In this part I walked you through the installation of LessPHP compiler and general folder structure for a one-page web app using LessPHP. In the next part, I will give you some CSS3 properties with parameters which have easy to understand variables.

The installation of LessPHP is easier than you think. After you download its source from GitHub, the only step is to copy lessc.inc.php into your web app folder and included in the page. Here is the basic structure for the folder:

Folder structure for the one-page web app

Folder structure for the one-page web app

Below is the explanation for each file and folder from top to bottom:

web app is the root of the web app.

styles contains lessPHP files and compiled CSS stylesheets.

less contains lessPHP compiler and less source.

main.less relates to main.css which I discussed below. It contains the styles information that will output to main.css.

var.less contains the lessPHP variable definitions which is imported to main.less using @import.

index.php in the styles folder is used to compile the less source to CSS stylesheet. It contains the following code:

// Convert LESS to CSS styles
include_once 'less/lessc.inc.php';
try { lessc::ccompile('styles/less/main.less', 'styles/main.css'); }
catch (exception $ex) { exit($ex->getMessage()); }

main.css is the compiled stylesheet.
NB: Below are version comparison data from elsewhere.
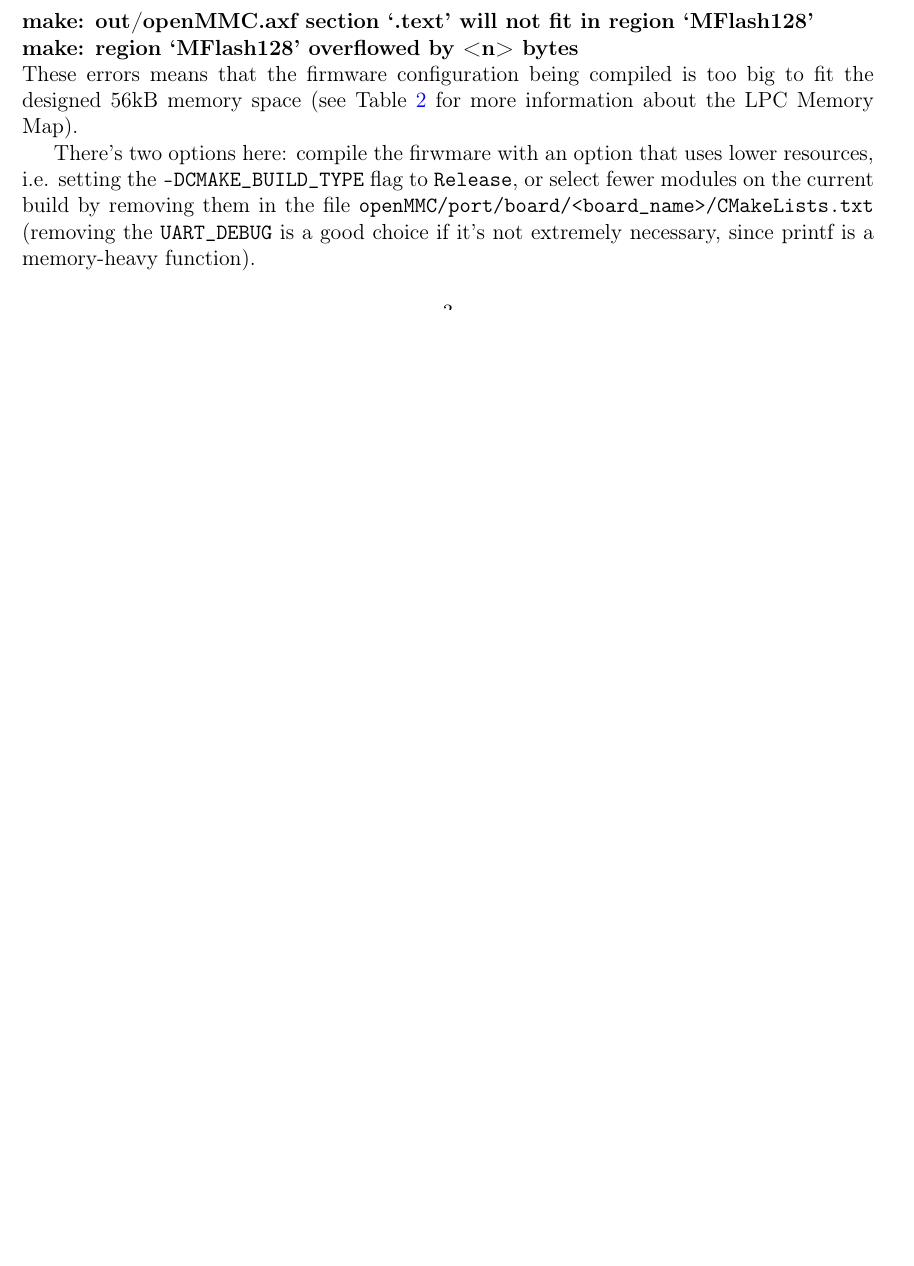
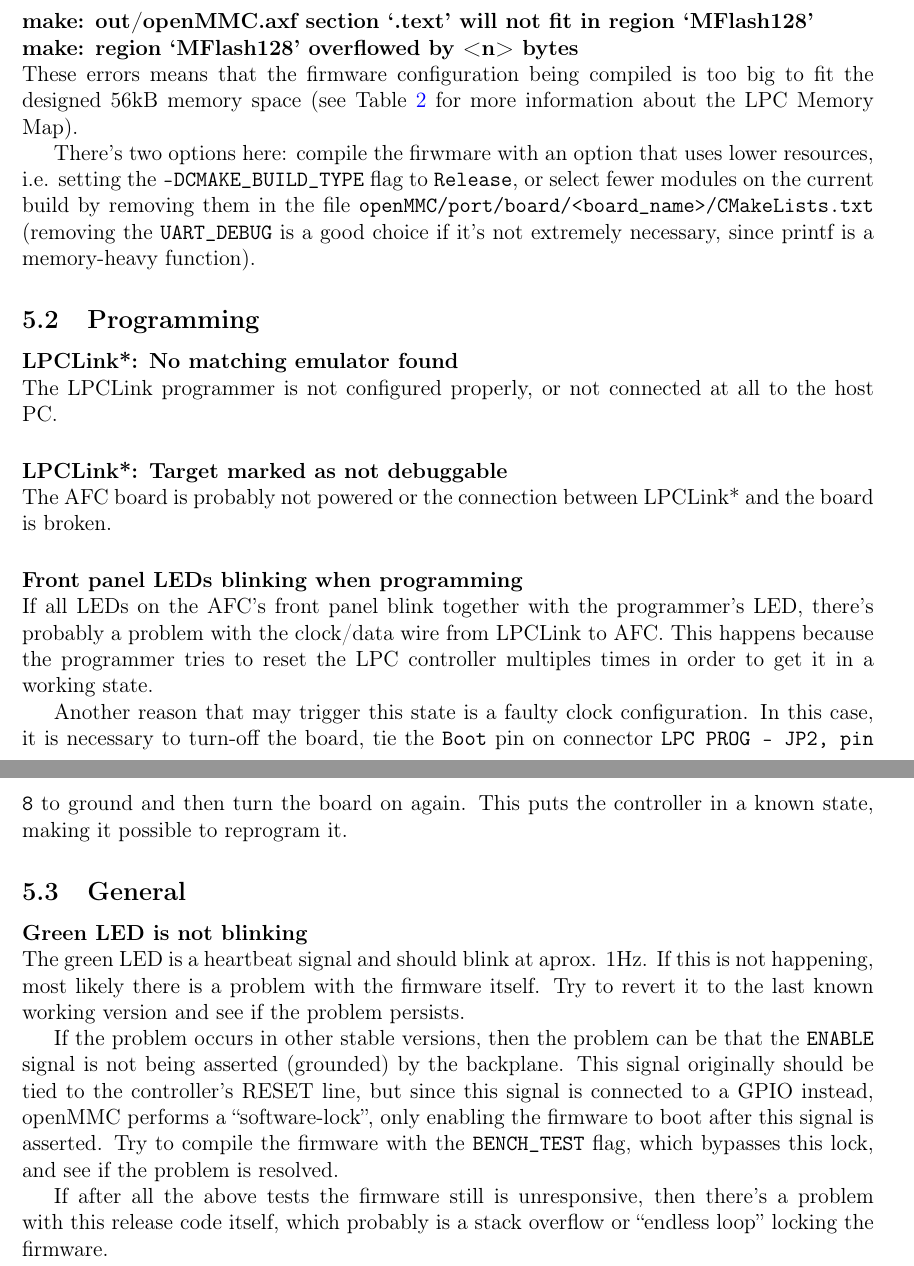
Before and after one commit to lnls-dig/afc-debug-guide, a LaTeX document (afc-debug-guide.tex): part of page 4 of 11 before the commit and two parts of pages 10 and 11 of 12 after it, the two joined at a grey line, cut so that both start at the same text, the shorter picture padded with empty space. Compiled offline with pdfLaTeX.

Commit message:
afc-debug-guide.tex: Create "Common Problems" section

```diff
--- a/afc-debug-guide.tex
+++ b/afc-debug-guide.tex
@@ -386 +381,28 @@ In order to receive the information from the UART port, just connect a microUSB
+\newparagraph{make: out/openMMC.axf section `.text' will not fit in region `MFlash128' \\ make: region `MFlash128' overflowed by <n> bytes}
+These errors means that the firmware configuration being compiled is too big to fit the designed 56kB memory space (see Table \ref{tbl:lpc-memory-map} for more information about the LPC Memory Map).
+
+There's two options here: compile the firwmare with an option that uses lower resources, i.e. setting the \texttt{-DCMAKE\_BUILD\_TYPE} flag to \texttt{Release}, or select fewer modules on the current build by removing them in the file \texttt{openMMC/port/board/<board\_name>/CMakeLists.txt} (removing the \texttt{UART\_DEBUG} is a good choice if it's not extremely necessary, since printf is a memory-heavy function).
+
+\subsection{Programming}
+
+\newparagraph{LPCLink*: No matching emulator found}
+The LPCLink programmer is not configured properly, or not connected at all to the host PC.
+
+\newparagraph{LPCLink*: Target marked as not debuggable}
+The AFC board is probably not powered or the connection between LPCLink* and the board is broken.
+
+\newparagraph{Front panel LEDs blinking when programming}
+If all LEDs on the AFC's front panel blink together with the programmer's LED, there's probably a problem with the clock/data wire from LPCLink to AFC. This happens because the programmer tries to reset the LPC controller multiples times in order to get it in a working state.
+
+Another reason that may trigger this state is a faulty clock configuration. In this case, it is necessary to turn-off the board, tie the \texttt{Boot} pin on connector \texttt{LPC PROG - JP2, pin 8} to ground and then turn the board on again. This puts the controller in a known state, making it possible to reprogram it.
+
+\subsection{General}
+
+\newparagraph{Green LED is not blinking}
+The green LED is a heartbeat signal and should blink at aprox. 1Hz. If this is not happening, most likely there is a problem with the firmware itself. Try to revert it to the last known working version and see if the problem persists.
+
+If the problem occurs in other stable versions, then the problem can be that the \texttt{ENABLE} signal is not being asserted (grounded) by the backplane. This signal originally should be tied to the controller's RESET line, but since this signal is connected to a GPIO instead, openMMC performs a ``software-lock'', only enabling the firmware to boot after this signal is asserted. Try to compile the firmware with the \texttt{BENCH\_TEST} flag, which bypasses this lock, and see if the problem is resolved.
+
+If after all the above tests the firmware still is unresponsive, then there's a problem with this release code itself, which probably is a stack overflow or ``endless loop'' locking the firmware.
+
 \newpage
```
Also changed, not shown: afc-debug-guide.tex (36 more changed lines).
index.php contains the code of your web app but first you need to include the index.php from the styles folder:

include_once 'styles/index.php'; // Include the LessPHP compiler in the beginning of this file

The above is general folder structure of mine for one-page web app. If you need to create a multi-page web app, you can create a include folder and include the lessPHP compiler to header.php or somewhere similar.

When you edit the stylesheet, you need to only edit the .less files and it will re-generate main.css file once the page is loaded.

In the next part, I will provide you the content of var.less which mentioned above that includes some CSS3 properties for your reference or you can use it as a template.

If you have any question about this part, post them in the comment below.